David Nutt, who chairs the independent Advisory Council on the Misuse of Drugs, published his paper in the Journal of Psychopharmacology. His claim was partly tongue in cheek. Obviously, he didn’t expect the police to start rounding up horses and shooting them. But he did want a debate about how the government deals with risk. He didn’t get one.
Ecstasy hit its stride in the dance culture of the early 1990s, but was originally used by psychiatrists in the late 1950s to make withdrawn patients friendlier and more talkative—in fact it used to be called “empathy.” For a sociable species, human beings can actually be rather shy, so when the drug leaked out into the market in the late 1970s, cleverly rebranded as the much hipper-sounding ecstasy, it quickly became popular.
At the time the drugs advisory council worried that ecstasy—Methylenedioxymethamphetamine or MDMA to its regulators, and simply “e” to its friends—would be the next LSD. The government slapped it in the class A category of drugs, along with heroin and cocaine. Dealing pink pills with smiley faces can get you a lifetime in jail. Just carrying them can put you away for seven years.
Consumers, on the other hand, found that it was nothing like LSD, heroin or crack. It doesn’t make the street turn into a spinning, multicoloured fairground as LSD can, it doesn’t make you zone out as smack will and it doesn’t make you want to thump someone, as crack so often does.

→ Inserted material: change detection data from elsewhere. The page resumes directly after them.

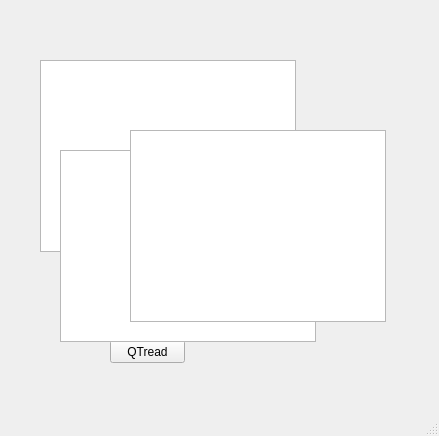
HardToKnew/QT, file QTMultithreading/mainwindow.ui: the form before one commit.
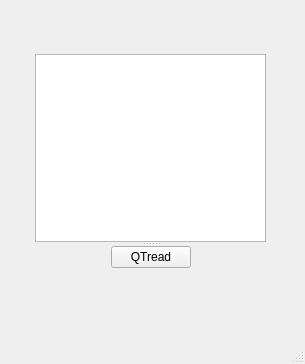
The form after the commit.

What changed in the file:
```diff
--- a/QTMultithreading/mainwindow.ui
+++ b/QTMultithreading/mainwindow.ui
@@ -6,56 +6,154 @@
    <rect>
     <x>0</x>
     <y>0</y>
-    <width>439</width>
-    <height>436</height>
+    <width>305</width>
+    <height>364</height>
    </rect>
   </property>
   <property name="windowTitle">
    <string>MainWindow</string>
   </property>
   <widget class="QWidget" name="centralwidget">
-   <widget class="QPushButton" name="pushButton">
+   <widget class="QWidget" name="">
     <property name="geometry">
      <rect>
-      <x>110</x>
-      <y>340</y>
-      <width>75</width>
-      <height>23</height>
+      <x>20</x>
+      <y>0</y>
+      <width>261</width>
+      <height>321</height>
      </rect>
     </property>
-    <property name="text">
-     <string>QTread</string>
-    </property>
-   </widget>
-   <widget class="QTableView" name="tableView">
-    <property name="geometry">
-     <rect>
-      <x>40</x>
-      <y>60</y>
-      <width>256</width>
-      <height>192</height>
-     </rect>
-    </property>
-   </widget>
-   <widget class="QUndoView" name="undoView">
-    <property name="geometry">
-     <rect>
-      <x>60</x>
-      <y>150</y>
-      <width>256</width>
-      <height>192</height>
-     </rect>
-    </property>
-   </widget>
-   <widget class="QListView" name="listView">
-    <property name="geometry">
-     <rect>
-      <x>130</x>
-      <y>130</y>
-      <width>256</width>
-      <height>192</height>
-     </rect>
-    </property>
+    <layout class="QGridLayout" name="gridLayout">
+     <item row="1" column="3">
+      <spacer name="horizontalSpacer_6">
+       <property name="orientation">
+        <enum>Qt::Horizontal</enum>
+       </property>
+       <property name="sizeHint" stdset="0">
+        <size>
+         <width>40</width>
+         <height>20</height>
+        </size>
+       </property>
+      </spacer>
+     </item>
+     <item row="1" column="1" colspan="2">
+      <widget class="QSplitter" name="splitter">
+       <property name="orientation">
+        <enum>Qt::Vertical</enum>
+       </property>
+       <widget class="QWidget" name="">
+        <layout class="QHBoxLayout" name="horizontalLayout">
+         <item>
+          <spacer name="horizontalSpacer">
+           <property name="orientation">
+            <enum>Qt::Horizontal</enum>
+           </property>
+           <property name="sizeHint" stdset="0">
+            <size>
+             <width>40</width>
+             <height>20</height>
+            </size>
+           </property>
+          </spacer>
+         </item>
+         <item>
+          <widget class="QTextEdit" name="textEdit"/>
+         </item>
+         <item>
+          <spacer name="horizontalSpacer_2">
+           <property name="orientation">
+            <enum>Qt::Horizontal</enum>
+           </property>
+           <property name="sizeHint" stdset="0">
+            <size>
+             <width>40</width>
+             <height>20</height>
+            </size>
+           </property>
+          </spacer>
+         </item>
+        </layout>
+       </widget>
+       <widget class="QWidget" name="">
+        <layout class="QHBoxLayout" name="horizontalLayout_2">
+         <item>
+          <spacer name="horizontalSpacer_3">
+           <property name="orientation">
+            <enum>Qt::Horizontal</enum>
+           </property>
+           <property name="sizeHint" stdset="0">
+            <size>
+             <width>40</width>
+             <height>20</height>
+            </size>
+           </property>
+          </spacer>
+         </item>
+         <item>
+          <widget class="QPushButton" name="pushButton">
+           <property name="text">
+            <string>QTread</string>
+           </property>
+          </widget>
+         </item>
+         <item>
+          <spacer name="horizontalSpacer_4">
+           <property name="orientation">
+            <enum>Qt::Horizontal</enum>
+           </property>
+           <property name="sizeHint" stdset="0">
+            <size>
+             <width>32</width>
+             <height>20</height>
+            </size>
+           </property>
+          </spacer>
+         </item>
+        </layout>
+       </widget>
+      </widget>
+     </item>
+     <item row="0" column="1">
+      <spacer name="verticalSpacer_2">
+       <property name="orientation">
+        <enum>Qt::Vertical</enum>
+       </property>
+       <property name="sizeHint" stdset="0">
+        <size>
+         <width>20</width>
+         <height>18</height>
+        </size>
+       </property>
+      </spacer>
+     </item>
+     <item row="1" column="0">
+      <spacer name="horizontalSpacer_5">
+       <property name="orientation">
+        <enum>Qt::Horizontal</enum>
+       </property>
+       <property name="sizeHint" stdset="0">
+        <size>
+         <width>40</width>
+         <height>20</height>
+        </size>
+       </property>
+      </spacer>
+     </item>
+     <item row="2" column="2">
+      <spacer name="verticalSpacer">
+       <property name="orientation">
+        <enum>Qt::Vertical</enum>
+       </property>
+       <property name="sizeHint" stdset="0">
+        <size>
+         <width>20</width>
+         <height>13</height>
+        </size>
+       </property>
+      </spacer>
+     </item>
+    </layout>
    </widget>
   </widget>
   <widget class="QMenuBar" name="menubar">
```
Left out of the diff: 2 changed lines with no effect on the pictures.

The worst it does is make you hug a lot of strangers and dance for hours to really bad doof-doof music. Most of the 20 or so annual deaths attributed to ecstasy are caused by dehydration on the dance floor.
About 5 per cent of people aged 16-24, and 470,000 Britons in total, take the drug every year. And they seem t…